In the experiments, Herzog, who joined the U of A faculty last summer, fabricated plasmonic nanostructures with and precisely focused a laser on to a gold nanowire with a scanning optical setup.

"This work measures the change in electrical resistance of a single gold nanowire while it is illuminated with ," Herzog said. "The change in resistance is related to the of the nanowire. Being able to measure temperature changes at small nanoscale volumes can be difficult, and determining what portion of this change is due to plasmons can be even more challenging.

"By varying the polarization of the light incident on the nanostructures, the plasmonic contribution of the optical heating has been determined and confirmed with computational modeling," he said.

Herzog's publication is in a rapidly growing, specialized area called thermoplasmonics, a sub-field of that studies the effects of heat due to plasmons and has been used in applications ranging from cancer treatment to solar energy harvesting.

Herzog combines his research of plasmons with his expertise in nano-optics, which is the nanoscale study of light.

"It's a growing field," he said. "Nano-optics and plasmonics allow you to focus light into smaller regions that are below the diffraction limit of light. A plasmonic nanostructure is like an optical antenna. The plasmon-light interaction makes plasmonics fascinating."

Herzog is setting up his research lab at the University of Arkansas, which will focus on nano-optics and plasmonics. In addition to his appointment in physics, Herzog collaborates with the university's microelectronics-photonics program is a faculty member and the University of Arkansas' Institute for Nanoscience and Engineering.

Explore further: Controlling light with light

More information: "Thermoplasmonics: Quantifying Plasmonic Heating in Single Nanowires." Joseph B. Herzog, Mark W. Knight, and Douglas Natelson. Nano Lett. (2014). DOI: 10.1021/nl403510u

Related Stories

A breakthrough in plasmonics

Jun 17, 2013

EPFL scientists have discovered how optical signal transmission can be controlled, paving the way for the integration of plasmonics with conventional electronic circuits.

Controlling light with light

Jan 10, 2014

A new approach to control light with light without the need for optical nonlinearity: Nanoparticle auto-oscillations in a subwavelength plasmonic V-groove waveguide induced by a control light can be used for the periodic ...

Nanoplasmonics: Towards efficient light harvesting

Jan 07, 2014

The control of light is vital to many applications, including imaging, communications, sensing, cancer treatment, and even welding processes for automobile parts. Transformation optics is an emerging field that has revolutionized ...

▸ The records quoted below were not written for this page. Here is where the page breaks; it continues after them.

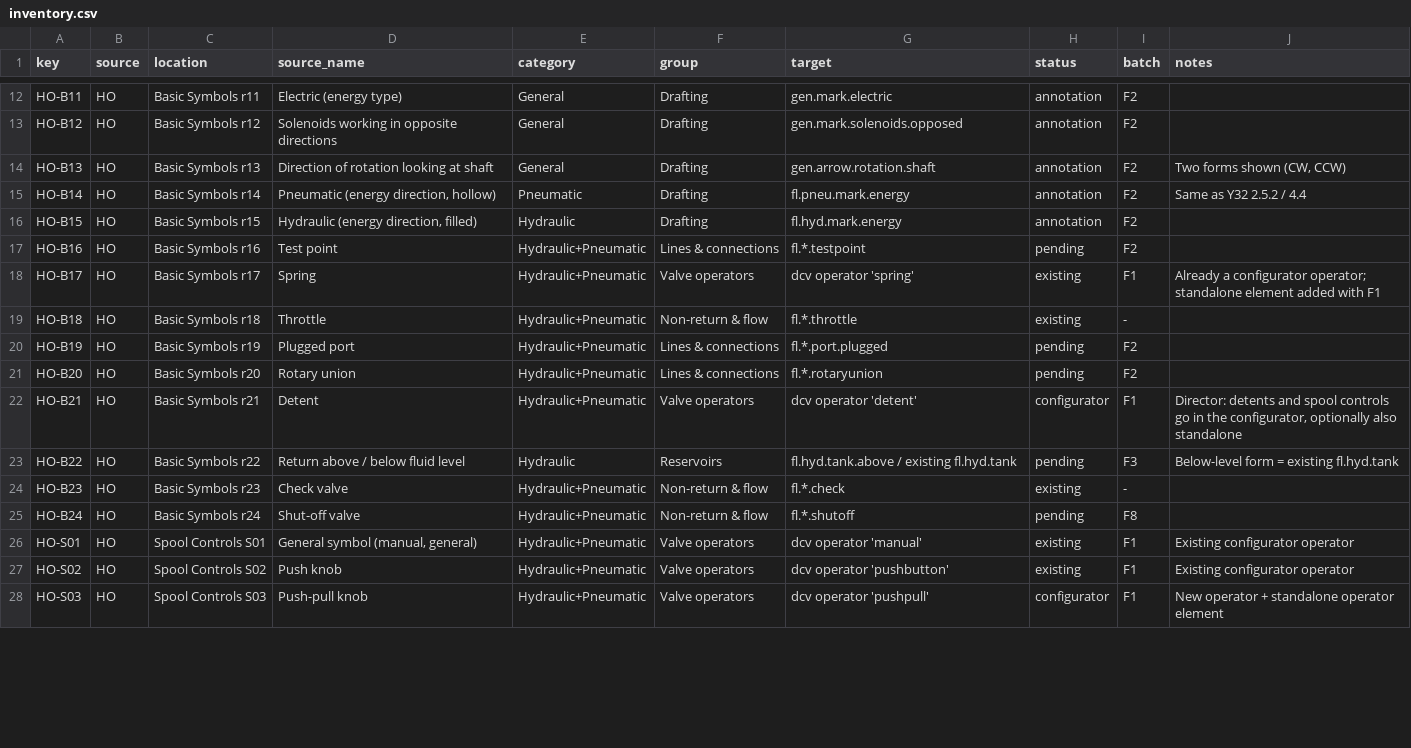
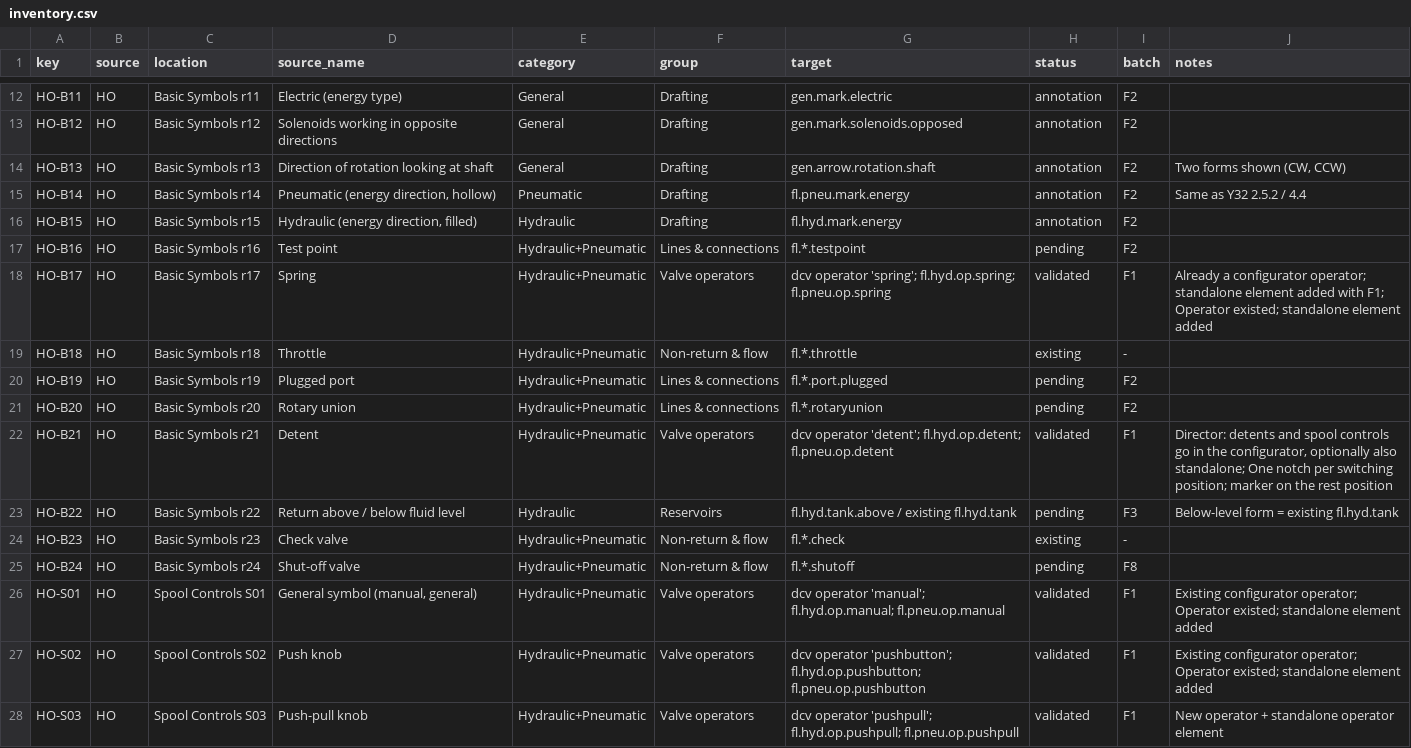
Before and after one commit to nrobertson152/OpenSchematix, a CSV file: docs/symbol-library-expansion/inventory.csv, drawn as a sheet; only a part is shown, gaps mark what is left out; the diff covers the shown part only.

```diff
--- a/docs/symbol-library-expansion/inventory.csv
+++ b/docs/symbol-library-expansion/inventory.csv
@@ -17,3 +17,3 @@ HO-B15,HO,Basic Symbols r15,"Hydraulic (energy direction, filled)",Hydraulic,Dra
 HO-B16,HO,Basic Symbols r16,Test point,Hydraulic+Pneumatic,Lines & connections,fl.*.testpoint,pending,F2,
-HO-B17,HO,Basic Symbols r17,Spring,Hydraulic+Pneumatic,Valve operators,dcv operator 'spring',existing,F1,Already a configurator operator; standalone element added with F1
+HO-B17,HO,Basic Symbols r17,Spring,Hydraulic+Pneumatic,Valve operators,dcv operator 'spring'; fl.hyd.op.spring; fl.pneu.op.spring,validated,F1,Already a configurator operator; standalone element added with F1; Operator existed; standalone element added
 HO-B18,HO,Basic Symbols r18,Throttle,Hydraulic+Pneumatic,Non-return & flow,fl.*.throttle,existing,-,
@@ -21,3 +21,3 @@ HO-B19,HO,Basic Symbols r19,Plugged port,Hydraulic+Pneumatic,Lines & connections
 HO-B20,HO,Basic Symbols r20,Rotary union,Hydraulic+Pneumatic,Lines & connections,fl.*.rotaryunion,pending,F2,
-HO-B21,HO,Basic Symbols r21,Detent,Hydraulic+Pneumatic,Valve operators,dcv operator 'detent',configurator,F1,"Director: detents and spool controls go in the configurator, optionally also standalone"
+HO-B21,HO,Basic Symbols r21,Detent,Hydraulic+Pneumatic,Valve operators,dcv operator 'detent'; fl.hyd.op.detent; fl.pneu.op.detent,validated,F1,"Director: detents and spool controls go in the configurator, optionally also standalone; One notch per switching position; marker on the rest position"
 HO-B22,HO,Basic Symbols r22,Return above / below fluid level,Hydraulic,Reservoirs,fl.hyd.tank.above / existing fl.hyd.tank,pending,F3,Below-level form = existing fl.hyd.tank
@@ -25,4 +25,4 @@ HO-B23,HO,Basic Symbols r23,Check valve,Hydraulic+Pneumatic,Non-return & flow,fl
 HO-B24,HO,Basic Symbols r24,Shut-off valve,Hydraulic+Pneumatic,Non-return & flow,fl.*.shutoff,pending,F8,
-HO-S01,HO,Spool Controls S01,"General symbol (manual, general)",Hydraulic+Pneumatic,Valve operators,dcv operator 'manual',existing,F1,Existing configurator operator
-HO-S02,HO,Spool Controls S02,Push knob,Hydraulic+Pneumatic,Valve operators,dcv operator 'pushbutton',existing,F1,Existing configurator operator
-HO-S03,HO,Spool Controls S03,Push-pull knob,Hydraulic+Pneumatic,Valve operators,dcv operator 'pushpull',configurator,F1,New operator + standalone operator element
+HO-S01,HO,Spool Controls S01,"General symbol (manual, general)",Hydraulic+Pneumatic,Valve operators,dcv operator 'manual'; fl.hyd.op.manual; fl.pneu.op.manual,validated,F1,Existing configurator operator; Operator existed; standalone element added
+HO-S02,HO,Spool Controls S02,Push knob,Hydraulic+Pneumatic,Valve operators,dcv operator 'pushbutton'; fl.hyd.op.pushbutton; fl.pneu.op.pushbutton,validated,F1,Existing configurator operator; Operator existed; standalone element added
+HO-S03,HO,Spool Controls S03,Push-pull knob,Hydraulic+Pneumatic,Valve operators,dcv operator 'pushpull'; fl.hyd.op.pushpull; fl.pneu.op.pushpull,validated,F1,New operator + standalone operator element
```
Also changed, not shown: 122 edited cells elsewhere in this file, 9 other files.
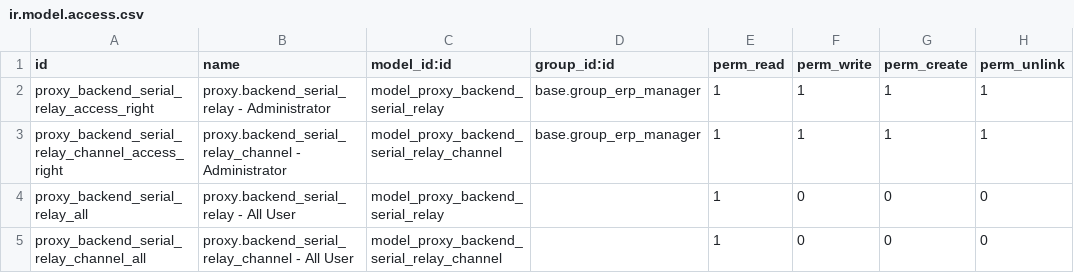
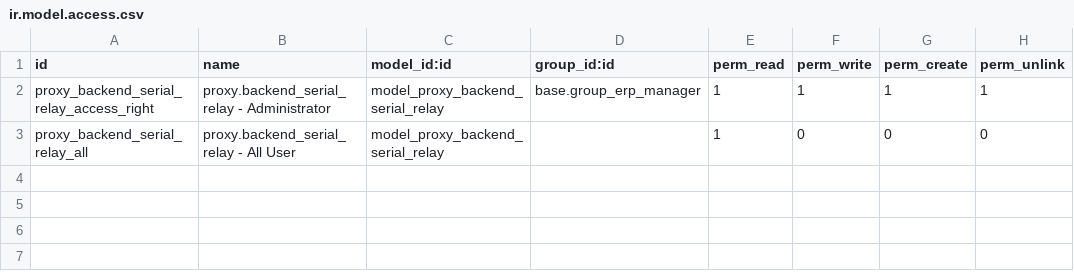
Before and after one commit to open-synergy/opnsynid-hardware, a CSV file: proxy_backend_serial_relay/security/ir.model.access.csv, drawn as a sheet.

Commit message:
[8.0.1.1.1][proxy_backend_serial_relay]

```diff
--- a/proxy_backend_serial_relay/security/ir.model.access.csv
+++ b/proxy_backend_serial_relay/security/ir.model.access.csv
@@ -2,4 +2,2 @@ id,name,model_id:id,group_id:id,perm_read,perm_write,perm_create,perm_unlink
 proxy_backend_serial_relay_access_right,proxy.backend_serial_relay - Administrator,model_proxy_backend_serial_relay,base.group_erp_manager,1,1,1,1
-proxy_backend_serial_relay_channel_access_right,proxy.backend_serial_relay_channel - Administrator,model_proxy_backend_serial_relay_channel,base.group_erp_manager,1,1,1,1
 proxy_backend_serial_relay_all,proxy.backend_serial_relay - All User,model_proxy_backend_serial_relay,,1,0,0,0
-proxy_backend_serial_relay_channel_all,proxy.backend_serial_relay_channel - All User,model_proxy_backend_serial_relay_channel,,1,0,0,0
```
Also changed, not shown: 5 other files.
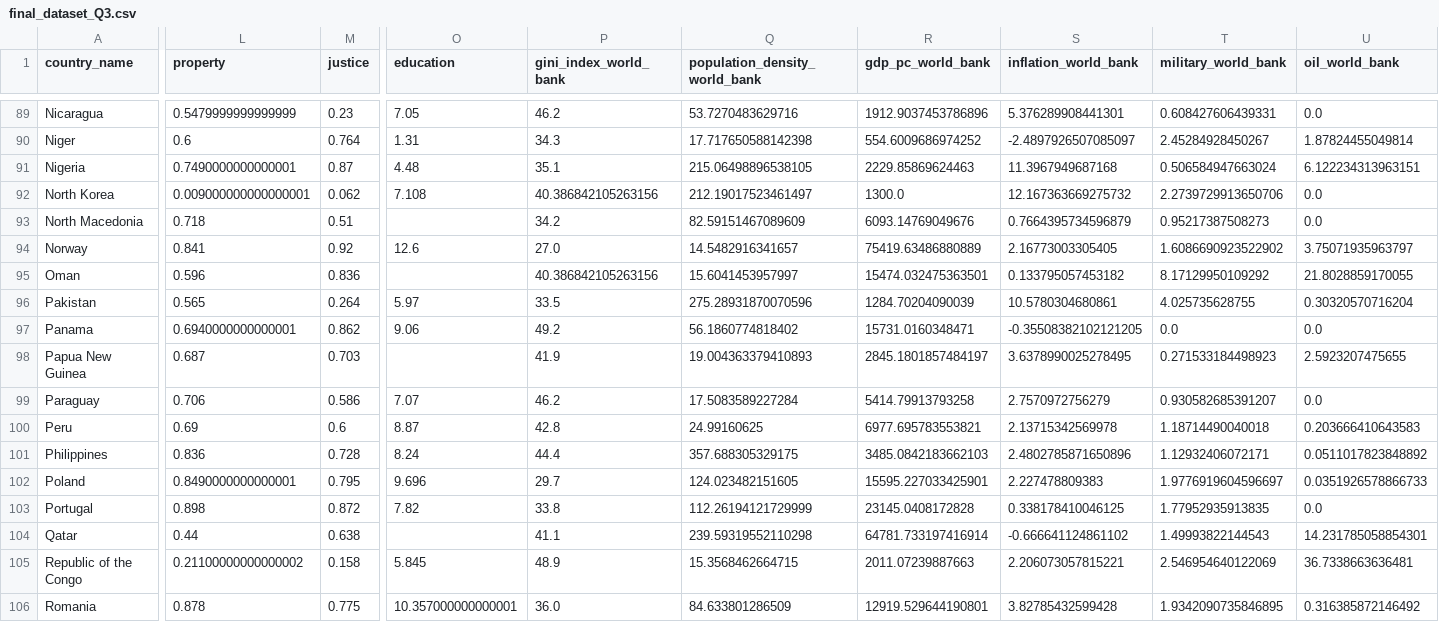
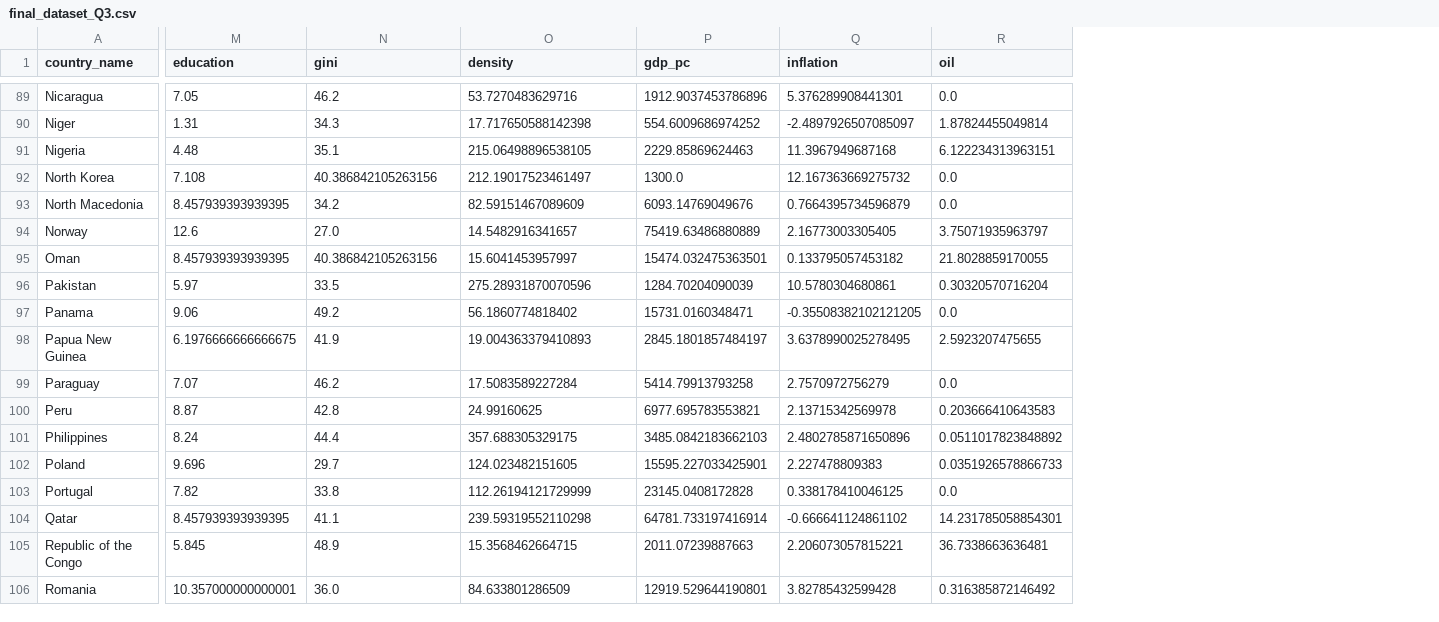
Before and after one commit to michaelwozniak/reproducible_research_project, a CSV file: data/robustness_check/processed_data/final_dataset_Q3.csv, drawn as a sheet; only a part is shown, gaps mark what is left out; removed rows and columns are numbered as before the commit, all else as after; the diff covers the shown part only; the diff names each change by its address in the sheet, - before the commit and + after, or states it on an @@ line.

```diff
--- a/data/robustness_check/processed_data/final_dataset_Q3.csv
+++ b/data/robustness_check/processed_data/final_dataset_Q3.csv
-column L (property), rows 89-106: 0.5479999999999999 | 0.6 | 0.7490000000000001 | 0.009000000000000001 | 0.718 | 0.841 | 0.596 | 0.565 | 0.6940000000000001 | 0.687 | 0.706 | 0.69 | 0.836 | 0.8490000000000001 | 0.898 | 0.44 | 0.21100000000000002 | 0.878
-column M (justice), rows 89-106: 0.23 | 0.764 | 0.87 | 0.062 | 0.51 | 0.92 | 0.836 | 0.264 | 0.862 | 0.703 | 0.586 | 0.6 | 0.728 | 0.795 | 0.872 | 0.638 | 0.158 | 0.775
-column T (military_world_bank), rows 89-106: 0.608427606439331 | 2.45284928450267 | 0.506584947663024 | 2.2739729913650706 | 0.95217387508273 | 1.6086690923522902 | 8.17129950109292 | 4.025735628755 | 0.0 | 0.271533184498923 | 0.930582685391207 | 1.18714490040018 | 1.12932406072171 | 1.9776919604596697 | 1.77952935913835 | 1.49993822144543 | 2.546954640122069 | 1.9342090735846895
-N1: gini_index_world_bank
+N1: gini
-O1: population_density_world_bank
+O1: density
-P1: gdp_pc_world_bank
+P1: gdp_pc
-Q1: inflation_world_bank
+Q1: inflation
-R1: oil_world_bank
+R1: oil
-M93 (education): (empty)
+M93 (education): 8.457939393939395
-M95 (education): (empty)
+M95 (education): 8.457939393939395
-M98 (education): (empty)
+M98 (education): 6.1976666666666675
-M104 (education): (empty)
+M104 (education): 8.457939393939395
```
Also changed, not shown: 33 edited cells elsewhere in this file, data/robustness_check/processed_data/final_dataset_Q2.csv, data/robustness_check/processed_data/final_dataset_Q4.csv, 2 other files.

Recommended for you

For electronics beyond silicon, a new contender emerges

Sep 16, 2014

Silicon has few serious competitors as the material of choice in the electronics industry. Yet transistors, the switchable valves that control the flow of electrons in a circuit, cannot simply keep shrinking ...

Making quantum dots glow brighter

Sep 16, 2014

Researchers from the University of Alabama in Huntsville and the University of Oklahoma have found a new way to control the properties of quantum dots, those tiny chunks of semiconductor material that glow ...

The future face of molecular electronics

Sep 16, 2014

The emerging field of molecular electronics could take our definition of portable to the next level, enabling the construction of tiny circuits from molecular components. In these highly efficient devices, ...

Study sheds new light on why batteries go bad

Sep 14, 2014

A comprehensive look at how tiny particles in a lithium ion battery electrode behave shows that rapid-charging the battery and using it to do high-power, rapidly draining work may not be as damaging as researchers ...

User comments : 0